# [Description of the task]
Return the number of lines below that contain "Apple"; nothing else belongs in the reply.

Source records:
[Start of Attachment]

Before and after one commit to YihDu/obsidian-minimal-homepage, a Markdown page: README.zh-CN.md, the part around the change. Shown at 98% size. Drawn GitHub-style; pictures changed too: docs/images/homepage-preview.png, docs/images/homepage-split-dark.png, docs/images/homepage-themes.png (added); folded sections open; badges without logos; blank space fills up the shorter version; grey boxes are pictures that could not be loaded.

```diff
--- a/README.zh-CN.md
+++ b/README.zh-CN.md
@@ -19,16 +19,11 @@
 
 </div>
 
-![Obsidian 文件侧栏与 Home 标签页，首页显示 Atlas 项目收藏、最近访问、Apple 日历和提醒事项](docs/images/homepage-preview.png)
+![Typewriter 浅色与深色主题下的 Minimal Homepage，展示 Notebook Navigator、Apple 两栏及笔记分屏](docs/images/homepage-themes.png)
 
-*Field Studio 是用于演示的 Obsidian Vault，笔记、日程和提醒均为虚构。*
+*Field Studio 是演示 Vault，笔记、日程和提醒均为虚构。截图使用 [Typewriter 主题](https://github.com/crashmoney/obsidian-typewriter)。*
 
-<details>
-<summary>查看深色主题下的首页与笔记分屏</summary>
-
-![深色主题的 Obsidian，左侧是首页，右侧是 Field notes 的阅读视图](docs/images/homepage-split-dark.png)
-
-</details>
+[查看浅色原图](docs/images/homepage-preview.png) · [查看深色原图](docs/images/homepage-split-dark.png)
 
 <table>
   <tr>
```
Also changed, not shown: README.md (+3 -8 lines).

[End of Attachment]

# [Solution below]
2